* Inspector General does not question EPA CO2 rules
* Republican: report was "rushed, biased, and flawed"
* White House's OMB says EPA followed protocol (Rewrites lead, adds more EPA quotes, cost of report)
WASHINGTON, Sept 28 (Reuters) - The U.S. Environmental Protection Agency may not have met White House guidelines in laying the groundwork to regulate carbon emissions, a government watchdog said in a report that could fuel Republican efforts to block the agency's new rules on climate.
The EPA's Inspector General on Wednesday accused the agency of not following White House procedures in peer reviewing its so-called "endangerment finding" issued in 2009 that found greenhouse gas emissions were harming human health.
The watchdog said one of the 12 panelists who had reviewed the finding was an EPA employee, something that was not allowed for a so-called "highly influential scientific assessment."
In addition, it said some of the panel's findings were not released to the public, something that was also required.
But the EPA said it did not consider the finding to be classified as a "highly influential" document in part because it relied on information that had already been peer reviewed by the National Academy of Sciences.
The White House's Office of Management and Budget agreed with the EPA. "OMB -- the author of the guidance -- is confident that EPA reasonably interpreted the direction provided and is complying appropriately," Meg Reilly, a spokeswoman at the office said in an email.
Nevertheless, Republican Senator Jim Inhofe, the minority member of the Senate's environment panel who called for the report, said it showed the endangerment finding was inadequate and violated the agency's peer review procedures.
"This report confirms that the endangerment finding, the very foundation of President Obama's job-destroying regulatory agenda, was rushed, biased, and flawed," Inhofe said in a release about the report which cost nearly $300,000. Inhofe, a longtime climate skeptic who is writing a book on global warming called "The Hoax," said he was calling for immediate hearings on the EPA issue.

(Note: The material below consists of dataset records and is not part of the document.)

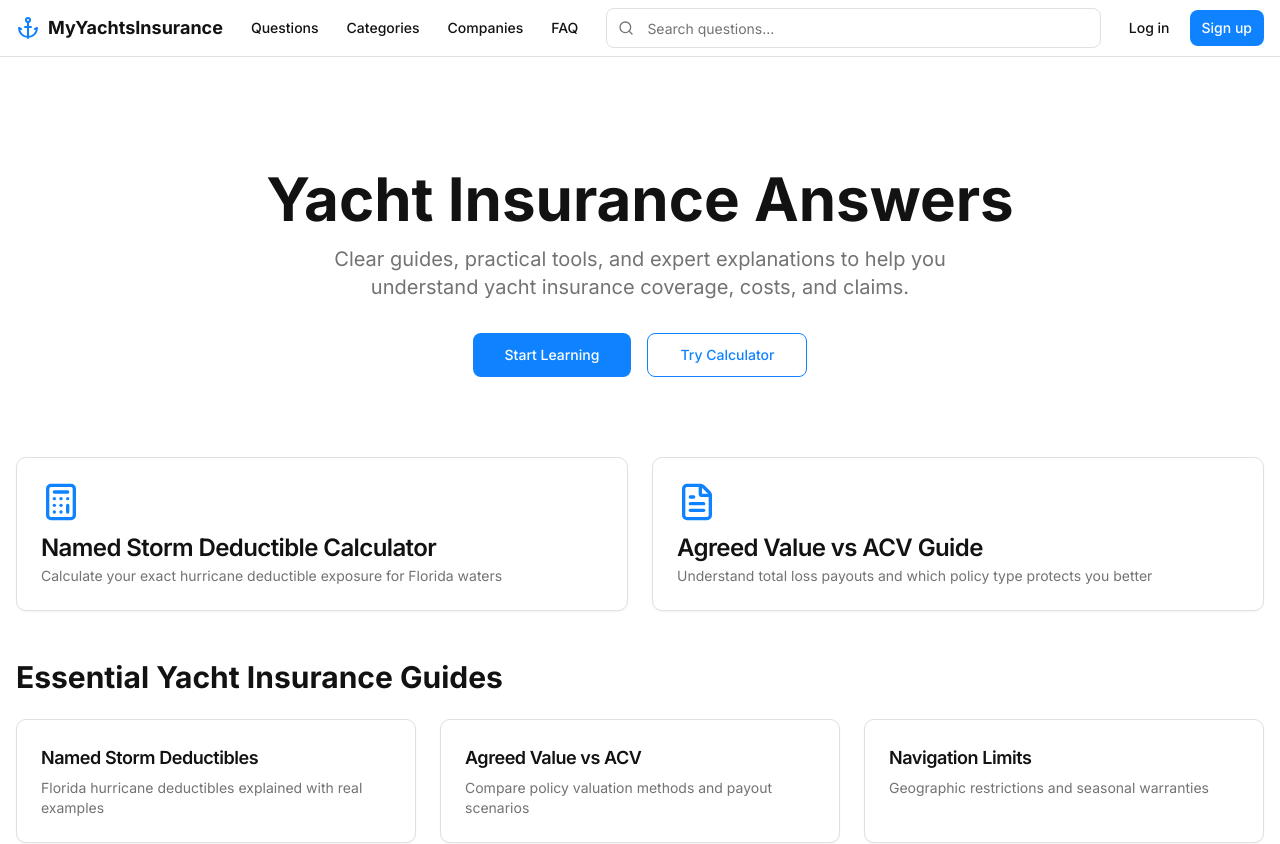
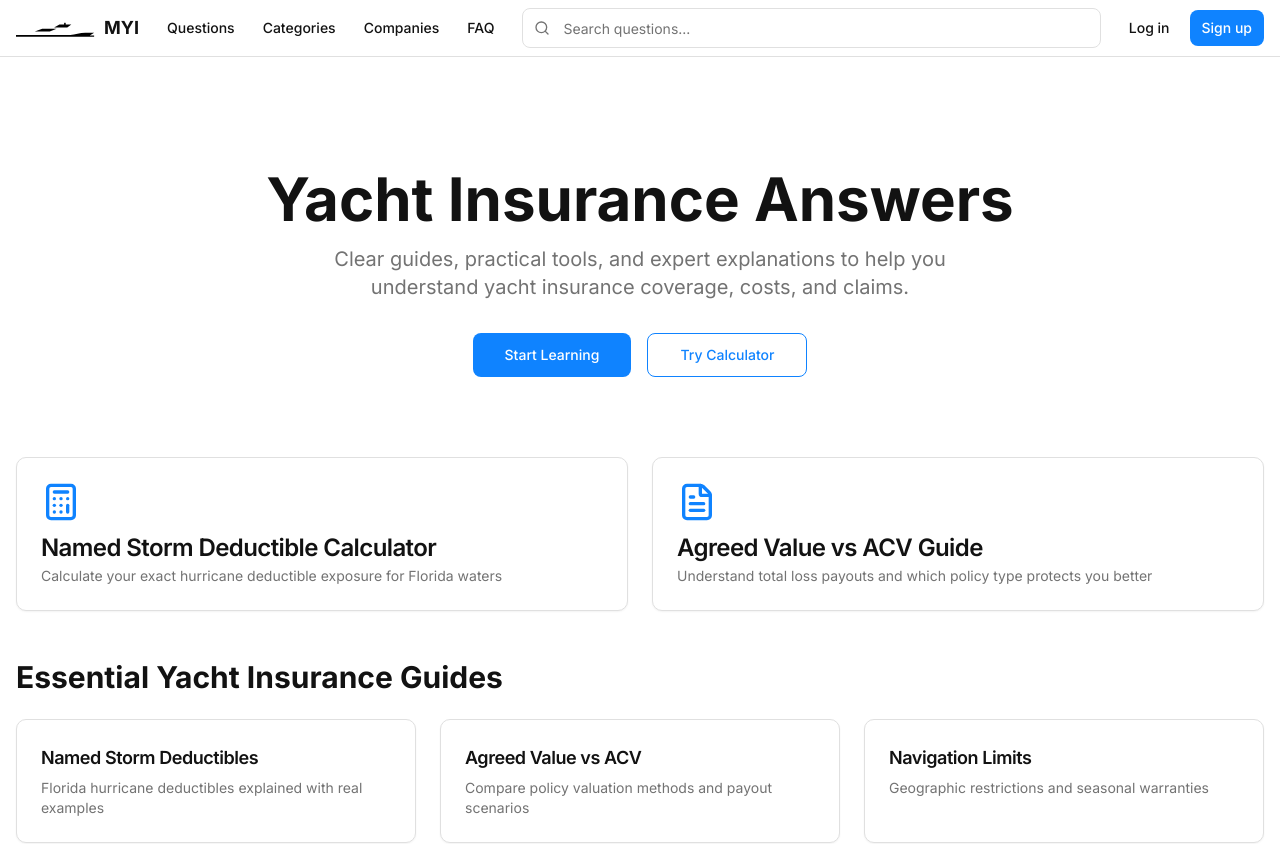
Before and after one commit to shortalex12333/MYI2, a Next.js app in the folder client/: page / in a window 1280 px wide. Shown: the top 844 px of the page. Built offline with nearby package versions, Linux system fonts and the light colour scheme; no server answers.

Commit message:
feat(brand): switch header to MYI with local token-colored logo.svg; add favicon.svg; update org logo to /logo.svg; remove text brand override; keep tokenized styling

```diff
--- a/client/src/app/layout.tsx
+++ b/client/src/app/layout.tsx
@@ -21,7 +21,7 @@ export default function RootLayout({
     "@type": "Organization",
     "name": "MyYachtsInsurance",
     "url": "https://www.myyachtsinsurance.com",
-    "logo": "https://www.myyachtsinsurance.com/logo.png",
+    "logo": "/logo.svg",
     "description": "The first dedicated community and intelligence hub for yacht insurance, providing educational resources, expert insights, and tools for yacht owners and insurance professionals.",
     "contactPoint": {
       "@type": "ContactPoint",
@@ -55,6 +55,7 @@ export default function RootLayout({
   return (
     <html lang="en">
       <body className={inter.className}>
+        <link rel="icon" href="/favicon.svg" type="image/svg+xml" />
         {/* Person schema for Alex Short */}
         <script
           type="application/ld+json"
--- a/client/src/components/layout/Header.tsx
+++ b/client/src/components/layout/Header.tsx
@@ -1,7 +1,8 @@
 'use client'
 
 import Link from 'next/link'
-import { Anchor, Search, Bell, Menu, Award } from 'lucide-react'
+import Image from 'next/image'
+import { Search, Bell, Menu, Award } from 'lucide-react'
 import { Button } from '@/components/ui/button'
 import { Input } from '@/components/ui/input'
 import { useState } from 'react'
@@ -18,9 +19,10 @@ export function Header() {
         <div className="flex h-14 items-center justify-between gap-4">
           {/* Logo */}
           <Link href="/" className="flex items-center space-x-2 shrink-0">
-            <Anchor className="h-6 w-6 text-primary" />
-            <span className="font-bold text-lg hidden sm:inline">MyYachtsInsurance</span>
-            <span className="font-bold text-lg sm:hidden">MYI</span>
+            <span className="text-foreground">
+              <Image src="/logo.svg" alt="MYI" width={28} height={16} priority className="h-5 w-auto" />
+            </span>
+            <span className="font-bold text-lg">MYI</span>
           </Link>
 
           {/* Main Navigation */}
```
Also changed, not shown: client/public/favicon.svg (added), client/public/logo.svg (added).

The EPA said on Wednesday it would consider the inspector general's recommendations to revise its Peer Review Handbook and establish requirements for assessing data.
But it was adamant the science it relied on, from the U.S. Climate Change Science Program, the National Research Council, and the U.N.'s Intergovernmental Panel on Climate Change, was sound.
SCIENCE NOT QUESTIONED
"The report importantly does not question or even address the science used or the conclusions reached -- by the EPA under this and the previous administration -- that greenhouse gas pollution pose a threat to the health and welfare of the American people," an EPA source said.
Senator Inhofe said that the EPA relied heavily on the U.N.'s climate science panel to make the finding, a claim rejected by EPA administrator Lisa Jackson who has pointed out it also relied on the National Academy of Sciences, the National Research Council and others.
The EPA issued its endangerment finding after the Supreme Court ruled in 2007 the agency could regulate the emissions under the Clean Air Act. The agency had to conclude the emissions were harmful before regulating them.
Since then the EPA has embarked on rules to reduce the emissions from sources including power plants, oil refineries and vehicles.
Last week the Republican-controlled House passed a bill to block the EPA rules, saying they would cost industry billions of dollars and kill jobs. But the measure faces an uphill battle in the Senate and President Barack Obama has vowed to veto it. [ID:nS1E78M1HT]
Environmentalists said the report did nothing to question the science.
"Nothing in this report questions the agency's ability to move forward with global warming emissions rules," said Francesca Grifo, the science integrity director at the Union of Concerned Scientists.
"The inspector general made it clear that EPA followed current guidelines for ensuring that it based its decision on robust scientific analysis."
(Reporting by Timothy Gardner; Editing by David Gregorio and Bob Burgdorfer)